If we knew that a worrying amount of young people were going missing from registered children's homes, local authorities would stop placing young people in those homes. Action would be taken immediately.
Yet the Home Office is continuing to place young refugees in hotels when they know the high numbers of children that are disappearing. The Independent Chief Inspector of Borders and Immigration referred to these hotels as ‘unregistered children’s homes’ and had highlighted significant concerns of the Home Office’s lack of a child centred approach in the hotels. He had also found staff without DBS checks were working in the hotels which is noted in the report in May 2022. Now, nationwide, more than 220 children have disappeared. In Brighton and Hove alone, 76 children remain missing.
Elaine Ortiz, Founder and Director of the Hummingbird Project said “Children’s Services are there to act in the best interests of children and young people. The Home Office is demonstrating exactly the opposite approach. They are treating refugees as if they are security risks, criminalising them for seeking protection. The Home Office approach often begins with hostility, disputing young people's ages and legitimising human rights violations such as deportations to Rwanda. They should therefore never be acting as the corporate parents of vulnerable young refugees, who are part of the group of people they are trying to remove from our country.”
Any effective solution must focus on care and compassion first. We need to replace the dehumanising words used around the stories of refugees, which are aimed at promoting suspicion and fear, with an approach that recognises humanity. We would never have reached this situation if young people were disappearing in any other context. It is difficult to escape the conclusion that young people coming to the UK to seek protection and safety simply have less value to the UK government.
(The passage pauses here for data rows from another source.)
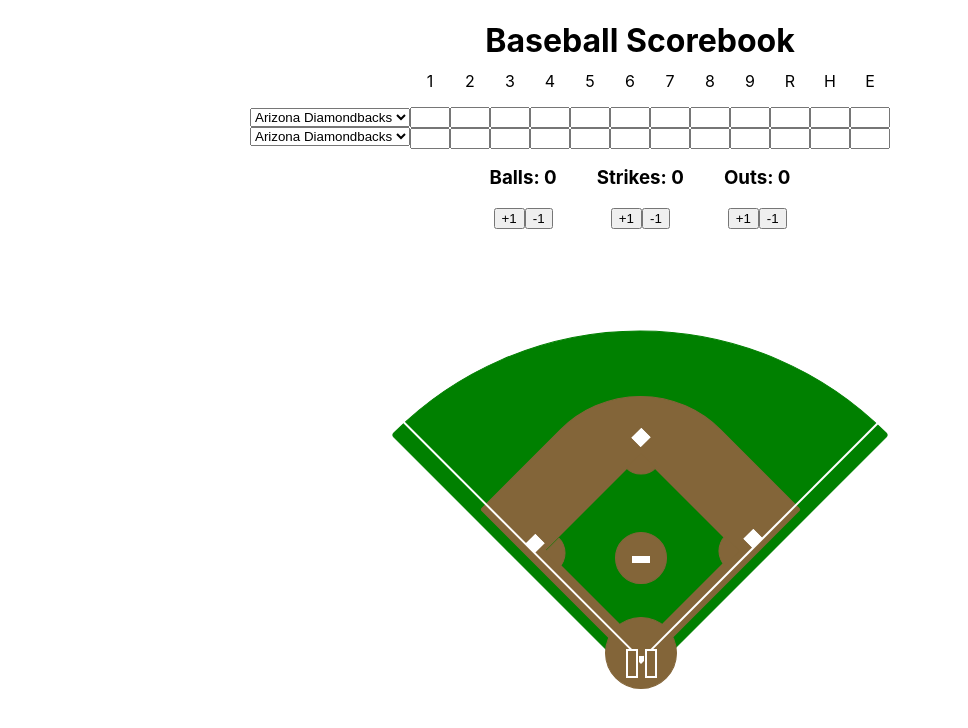
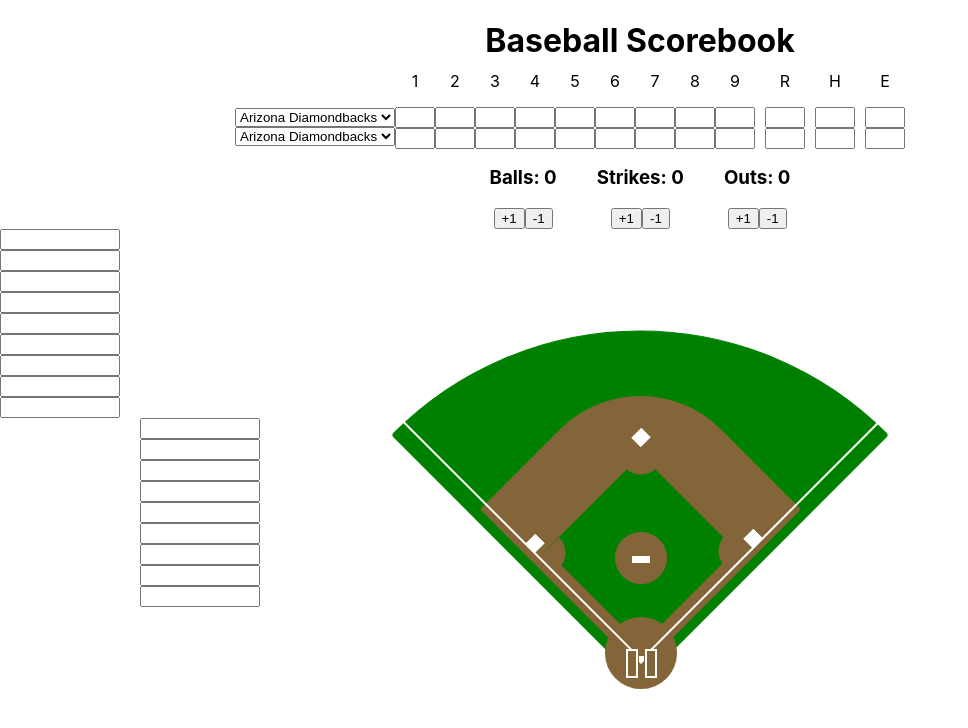
Before and after one commit to caseymacleod22/react-baseball-scorebook, a React (Create React App) app: page / in a window 1280 px wide. Shown: the top 728 px of the page, without its empty margins (0-968 px from the left). Built offline with nearby package versions, Linux system fonts and the light colour scheme.

Commit message:
adds lineups

```diff
--- a/src/App.css
+++ b/src/App.css
@@ -14,6 +14,10 @@
   flex-direction: column;
   width: 40px;
   height: 40px;
+}
+
+.totals {
+  padding-left: 10px;
 }
 
 .outscontainer {
@@ -45,6 +49,19 @@
 position: absolute;
 top: 50%;
 left: 50%;
+}
+
+.awaylineup {
+  display: flex;
+  flex-direction: column;
+  width: 120px;
+}
+
+.homelineup {
+  display: flex;
+  flex-direction: column;
+  margin-left: 140px;
+  width: 120px;
 }
 
 #field{
--- a/src/App.js
+++ b/src/App.js
@@ -15,6 +15,8 @@ import NinthInning from './components/NinthInning/NinthInning'
 import Runs from './components/Runs/Runs'
 import Hits from './components/Hits/Hits'
 import Errors from './components/Errors/Errors'
+import AwayLineup from './components/AwayLineup/AwayLineup'
+import HomeLineup from './components/HomeLineup/HomeLineup'
 import Field from './components/Field/Field'
 import Teams from './components/Teams/Teams'
 
@@ -44,6 +46,8 @@ function App() {
             <Outs />
           </div>
       </div>
+        <AwayLineup />
+        <HomeLineup />
         <Field />
     </div>
   );
--- /dev/null
+++ b/src/components/AwayLineup/AwayLineup.js
@@ -0,0 +1,17 @@
+function AwayLineup () {
+    return (
+        <div className='awaylineup'>
+            <input type="text" />
+            <input type="text" />
+            <input type="text" />
+            <input type="text" />
+            <input type="text" />
+            <input type="text" />
+            <input type="text" />
+            <input type="text" />
+            <input type="text" />
+        </div>
+    )
+}
+
+export default AwayLineup
--- a/src/components/Errors/Errors.js
+++ b/src/components/Errors/Errors.js
@@ -2,8 +2,8 @@ function Errors () {
     return(
         <div className='scoreboard totals'>
             <p>E</p>
-            <input type="number" />
-            <input type="number" />
+            <input type="number" min='0'/>
+            <input type="number" min='0'/>
         </div>
     )
 }
--- a/src/components/Hits/Hits.js
+++ b/src/components/Hits/Hits.js
@@ -2,8 +2,8 @@ function Hits () {
     return (
         <div className='scoreboard totals'>
             <p>H</p>
-            <input type="number" />
-            <input type="number" />
+            <input type="number" min='0'/>
+            <input type="number" min='0'/>
         </div>
     )
 }
--- /dev/null
+++ b/src/components/HomeLineup/HomeLineup.js
@@ -0,0 +1,17 @@
+function HomeLineup () {
+    return (
+        <div className='homelineup'>
+            <input type="text" />
+            <input type="text" />
+            <input type="text" />
+            <input type="text" />
+            <input type="text" />
+            <input type="text" />
+            <input type="text" />
+            <input type="text" />
+            <input type="text" />
+        </div>
+    )
+}
+
+export default HomeLineup
--- a/src/components/Runs/Runs.js
+++ b/src/components/Runs/Runs.js
@@ -2,8 +2,8 @@ function Runs () {
     return (
         <div className='scoreboard totals'>
             <p>R</p>
-            <input type="number" />
-            <input type="number" />
+            <input type="number" min='0'/>
+            <input type="number" min='0'/>
         </div>
     )
 }
```
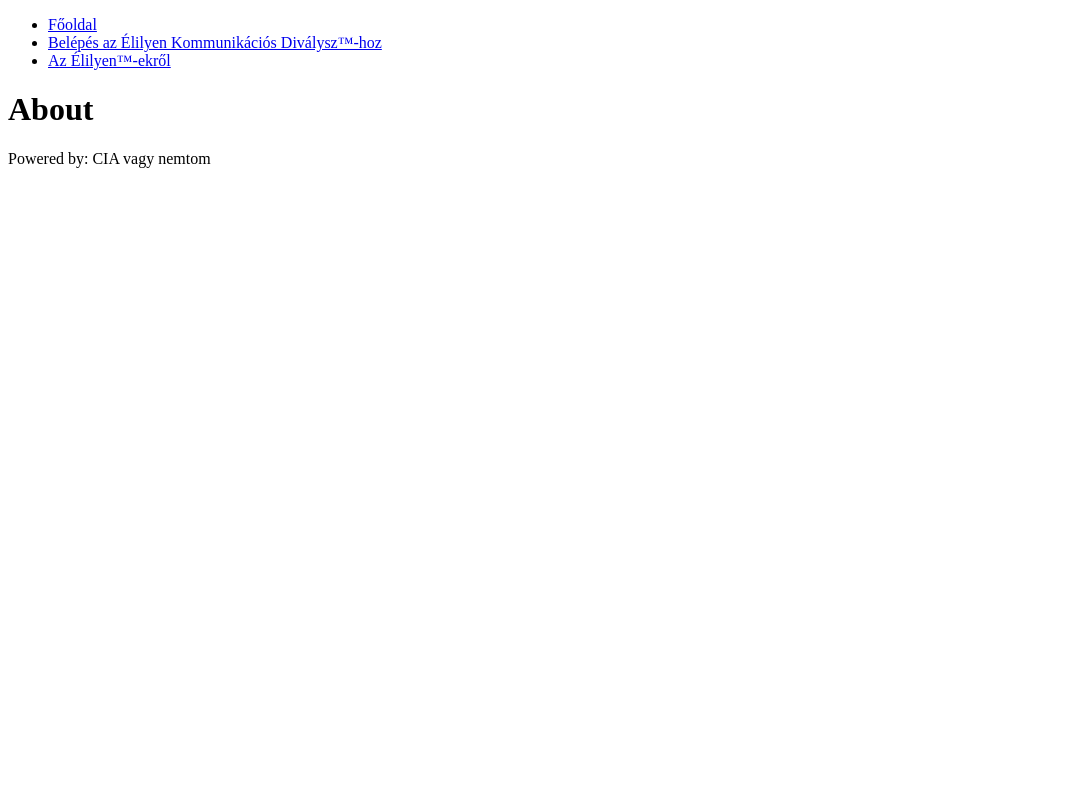
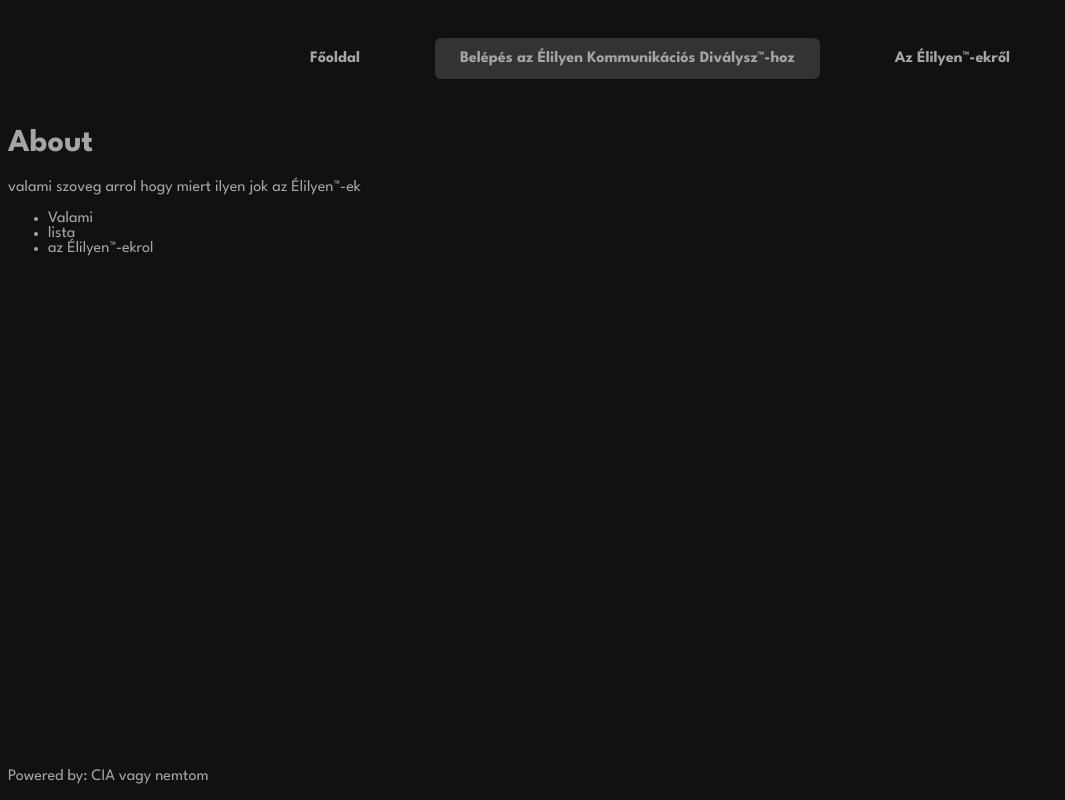
Before and after one commit to Levy2723/Groningen, a SvelteKit app: page /about in a window 1280 px wide. Shown: the whole page, without its empty margins (0-1065 px from the left). Built offline with nearby package versions, Linux system fonts and the light colour scheme.

Commit message:
Partly done with the design

```diff
--- a/src/app.html
+++ b/src/app.html
@@ -2,10 +2,47 @@
 <html lang="en">
 	<head>
 		<meta charset="utf-8" />
-		<meta name="viewport" content="width=device-width, initial-scale=1" />
+
+		<meta
+			name="viewport"
+			content="width=device-width, initial-scale=1" />
+		<link
+			rel="preconnect"
+			href="https://fonts.googleapis.com" />
+		<link
+			rel="preconnect"
+			href="https://fonts.gstatic.com"
+			crossorigin />
+		<link
+			href="https://fonts.googleapis.com/css2?family=League+Spartan:wght@100..900&display=swap"
+			rel="stylesheet" />
+
 		%sveltekit.head%
 	</head>
-	<body data-sveltekit-preload-data="hover">
+	<body
+		data-sveltekit-preload-data="hover"
+		style="background-color: #111; color: #a5a5a5">
+		<style>
+			* {
+				font-family: "League Spartan", sans-serif;
+				font-optical-sizing: auto;
+				font-weight: normal;
+				font-style: normal;
+			}
+
+			h1,
+			h2,
+			h3 {
+				font-weight: bold;
+				transition: all 0.3s ease-in-out;
+				cursor: pointer;
+
+				&:hover {
+					color: #fff;
+				}
+			}
+		</style>
+
 		<div style="display: contents">%sveltekit.body%</div>
 	</body>
 </html>
--- a/src/routes/+layout.svelte
+++ b/src/routes/+layout.svelte
@@ -13,7 +13,7 @@
 
 		<ul>
 			<li><a href="/">Főoldal</a></li>
-			<li><a href="/divalysz">Belépés az Élilyen Kommunikációs Diválysz™-hoz</a></li>
+			<li class="divalysz"><a href="/divalysz">Belépés az Élilyen Kommunikációs Diválysz™-hoz</a></li>
 			<li><a href="/about">Az Élilyen™-ekről</a></li>
 		</ul>
 
@@ -31,3 +31,69 @@
 <footer>
 	<p>Powered by: CIA vagy nemtom</p>
 </footer>
+
+
+<style>
+
+	a {
+		text-decoration: none;
+
+	}
+
+	header nav{
+
+		width: 100%;
+		height: 100px;
+		align-content: center;
+
+		& ul {
+			list-style-type: none;
+			margin: auto;
+			max-width: 800px;
+			display: flex;
+			place-content: space-around;
+
+			& li {
+				display: inline;
+				transition: .3s all ease-in-out;
+				border: 1px solid transparent;
+				cursor: pointer;
+				padding: 12px 0;
+
+				&.divalysz {
+					background-color: #333;
+					border-radius: 6px;
+
+					&:hover {
+						color: #fff;
+						background-color: #000;
+						border: 1px solid #ffea00;
+					}
+
+				}
+				&:hover {
+					color: #ffea00;
+					text-decoration: underline;
+				}
+
+
+				a {
+					padding: 12px 24px;
+					 color: inherit;
+					 text-decoration: inherit;
+					 font-weight: bold;
+
+				}
+
+			}
+
+		}
+
+	}
+
+	footer {
+		position: absolute;
+		bottom: 0;
+	}
+
+</style>
--- a/src/routes/about/+page.svelte
+++ b/src/routes/about/+page.svelte
@@ -1,4 +1,11 @@
 <h1>About</h1>
+
+<p>valami szoveg arrol hogy miert ilyen jok az Élilyen™-ek</p>
+<ul>
+	<li>Valami</li>
+	<li>lista</li>
+	<li>az Élilyen™-ekrol</li>
+</ul>
 
 <svelte:head>
 	<title>Ez itt az about page</title>
--- a/src/routes/divalysz/+page.svelte
+++ b/src/routes/divalysz/+page.svelte
@@ -1,6 +1,6 @@
 <h1>Élilyen Kommunikációs Diválysz™</h1>
 
-<p>Valami</p>
+<p>Valami catchy szoveg, hogy miert irj levelet az elijeneknek</p>
 
 <form method="POST">
 
```
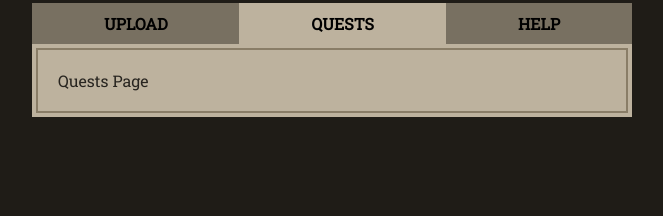
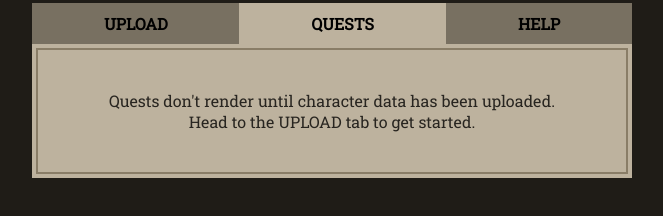
Before and after one commit to An-Individual/fl-questspector, a website built with webpack: page docs/index.html in a window 1280 px wide. Both pictures are taken after a click on the element "QUESTS". Shown: the part 168-384 px from the top of the page, without its empty margins (308-971 px from the left). Built offline with nearby package versions, Linux system fonts and the light colour scheme; no server answers.

Commit message:
Added default text to the QUESTS tab.

```diff
--- a/docs/index.html
+++ b/docs/index.html
@@ -32,7 +32,9 @@
                     </p>
                 </div>
                 <div class="page" id="page-quests">
-                    Quests Page
+                    <div style="text-align: center; margin: 40px;">
+                        Quests don't render until character data has been uploaded. Head to the UPLOAD tab to get started.
+                    </div>
                 </div>
                 <div class="page" id="page-help">
                     Help Page
```
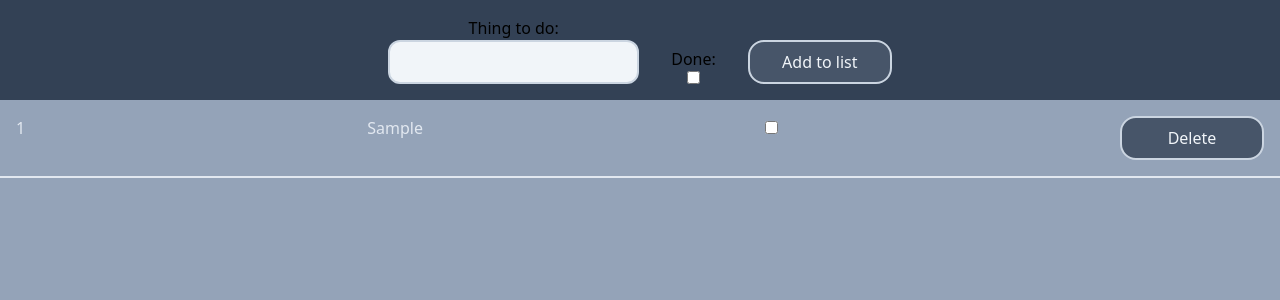
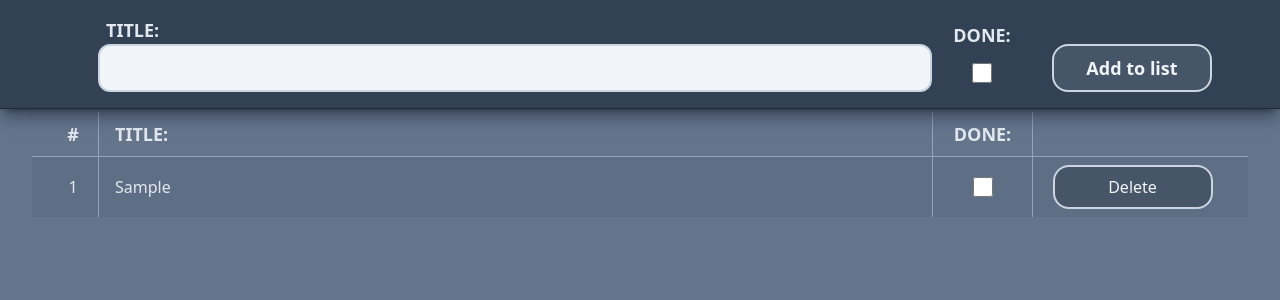
Before and after one commit to ChristofferGylin/react-todo-list, a React (Vite) app: page / in a window 1280 px wide. Both pictures are taken after typing "Sample" into the empty fields and a click on the button "Add to list". Shown: the top 300 px of the page. Built offline with nearby package versions, Linux system fonts and the light colour scheme.

Commit message:
Layout and styling

```diff
--- a/index.html
+++ b/index.html
@@ -4,9 +4,9 @@
     <meta charset="UTF-8" />
     <link rel="icon" type="image/svg+xml" href="/vite.svg" />
     <meta name="viewport" content="width=device-width, initial-scale=1.0" />
-    <title>Vite + React</title>
+    <title>To Do List</title>
   </head>
-  <body class="bg-slate-400">
+  <body class="bg-slate-500 px-8">
     <div id="root"></div>
     <script type="module" src="/src/main.jsx"></script>
   </body>
--- a/src/App.jsx
+++ b/src/App.jsx
@@ -1,6 +1,6 @@
 import { useEffect, useState } from 'react'
 import InputBar from './InputBar'
-import List from './List';
+import ListContainer from './ListContainer';
 
 
 function App() {
@@ -27,7 +27,7 @@ function App() {
   return (
     <div className="App flex flex-col w-full justify-start items-center">
       <InputBar data={data} setData={setData} />
-      <List data={data} setData={setData} />
+      <ListContainer data={data} setData={setData} />
     </div>
   )
 }
--- a/src/Button.jsx
+++ b/src/Button.jsx
@@ -9,7 +9,7 @@ const Button = (props) => {
 
     return (
 
-        <button id={id} className="w-36 border-2 border-slate-300 bg-slate-600 hover:bg-slate-500 rounded-2xl py-2 px-6 text-slate-100 " onClick={() => { callback(data, setData, itemId) }}>{title}</button>
+        <button id={id} className="w-40 border-2 border-slate-300 bg-slate-600 hover:bg-slate-500 rounded-2xl py-2 px-6 text-slate-100 " onClick={() => { callback(data, setData, itemId) }}>{title}</button>
 
     )
 
--- a/src/InputBar.jsx
+++ b/src/InputBar.jsx
@@ -7,23 +7,22 @@ const InputBar = (props) => {
     const setData = props.setData;
 
     return (
-        <div className="flex justify-center items-end space-x-8 bg-slate-700 w-full p-4">
-            <div className="flex flex-col justify-between items-center">
-                <label htmlFor="inputField">Thing to do:</label>
-                <input type="text" id="inputField" className="border-2 border-slate-300 rounded-xl p-2 bg-slate-100 text-slate-800" />
+        <div className="grid grid-cols-[50px_auto_100px_200px] items-center px-12 font-semibold text-lg text-slate-200 bg-slate-700 border-b fixed top-0 border-slate-800 w-full p-4 shadow-lg shadow-gray-900/50">
+
+            <div className="flex flex-col justify-end items-start col-start-2 w-full mr-2">
+                <label className="ml-2" htmlFor="inputField">TITLE:</label>
+                <input type="text" id="inputField" className="w-full border-2 border-slate-300 rounded-xl py-2 px-4 mr-8 bg-slate-100 text-slate-800" />
             </div>
-            <div className="flex flex-col justify-start items-center">
-                <label htmlFor="doneCheckbox">Done:</label>
-                <input type="checkbox" id="doneCheckbox" />
+
+
+            <div className="grid grid-rows-2 justify-center items-center h-full">
+                <div className="align-self-start"><label htmlFor="doneCheckbox">DONE:</label></div>
+                <input className="w-5 h-5 hover:cursor-pointer justify-self-center" type="checkbox" id="doneCheckbox" />
             </div>
-            <div className="flex flex-col justify-center items-center">
+
+
+            <div className="flex flex-col justify-end items-center h-full">
                 <Button title="Add to list" id="inputButton" data={data} setData={setData} callback={newInput} />
-                {/* <button id="inputButton" className="w-36 border-2 border-slate-300 bg-slate-600 hover:bg-slate-500 rounded-2xl py-2 px-6 text-slate-100 "
-                    onClick={() => {
-
-                        newInput(data, setData)
-
-                    }}>Add to list</button> */}
             </div>
 
         </div>
--- /dev/null
+++ b/src/ListContainer.jsx
@@ -0,0 +1,24 @@
+import List from "./List"
+
+const ListContainer = (props) => {
+
+    const data = props.data;
+    const setData = props.setData;
+
+    return (
+
+        <div className="flex flex-col w-full mt-28 justify-start items-center border-slate-200">
+            <div className="grid grid-cols-[50px_auto_100px_200px] w-full px-4 border-b border-slate-400 font-semibold text-lg text-slate-200">
+                <div className="w-full py-2 text-center">#</div>
+                <div className="w-full border-l border-slate-400 px-4 py-2">TITLE:</div>
+                <div className="w-full border-l border-slate-400 px-4 py-2 text-center">DONE:</div>
+                <div className="w-full border-l border-slate-400 px-4 py-2 text-center"></div>
+            </div>
+            <List data={data} setData={setData} />
+        </div>
+
+    )
+
+}
+
+export default ListContainer;
--- a/src/ListItem.jsx
+++ b/src/ListItem.jsx
@@ -14,11 +14,11 @@ const ListItem = (props) => {
 
     return (
 
-        <div className="flex w-full justify-between p-4 border-b-2 border-slate-200 text-slate-200">
-            <div className="font-medium">{index + 1}</div>
-            <div>{title}</div>
-            <div><input type="checkbox" checked={isDone} onChange={() => { checkboxChange(itemId, data, setData) }} /></div>
-            <div><Button title="Delete" itemId={itemId} data={data} setData={setData} callback={deleteItem} /></div>
+        <div className="grid grid-cols-[50px_auto_100px_200px] w-full px-4 border-b border-slate-400/30 last:border-b-0  text-slate-200 even:bg-slate-600/20">
+            <div className="flex items-center justify-center w-full py-2">{index + 1}</div>
+            <div className="flex items-center justify-start w-full border-l border-slate-400 px-4 py-2">{title}</div>
+            <div className="flex items-center justify-center w-full border-l border-slate-400 px-4 py-2"><input className="w-5 h-5 hover:cursor-pointer" type="checkbox" checked={isDone} onChange={() => { checkboxChange(itemId, data, setData) }} /></div>
+            <div className="flex items-center justify-center w-full border-l border-slate-400 px-4 py-2"><Button title="Delete" itemId={itemId} data={data} setData={setData} callback={deleteItem} /></div>
         </div>
 
     )
```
Brighton & Hove City Council released a statement last week highlighting concerns they have raised since the Home Office began placing vulnerable children in the city in July 2021 and announcing a safeguarding review. In December, the Hummingbird Project and Sanctuary on Sea were among 16 local organisations who publicly indicated a willingness to help our Council partners in this work and we remain committed to do all we can to support any work going forward.
We need to act before such a review takes place. We have ample evidence already that the Home Office is not fit to serve as a corporate parent for young refugees. Placing young people in hotels must stop now. This security focused response must be replaced with investments in social care, investments in fostering and increased support for all vulnerable young people in the city. Most urgently, these young people need to be found and given the protection and care they need by our government.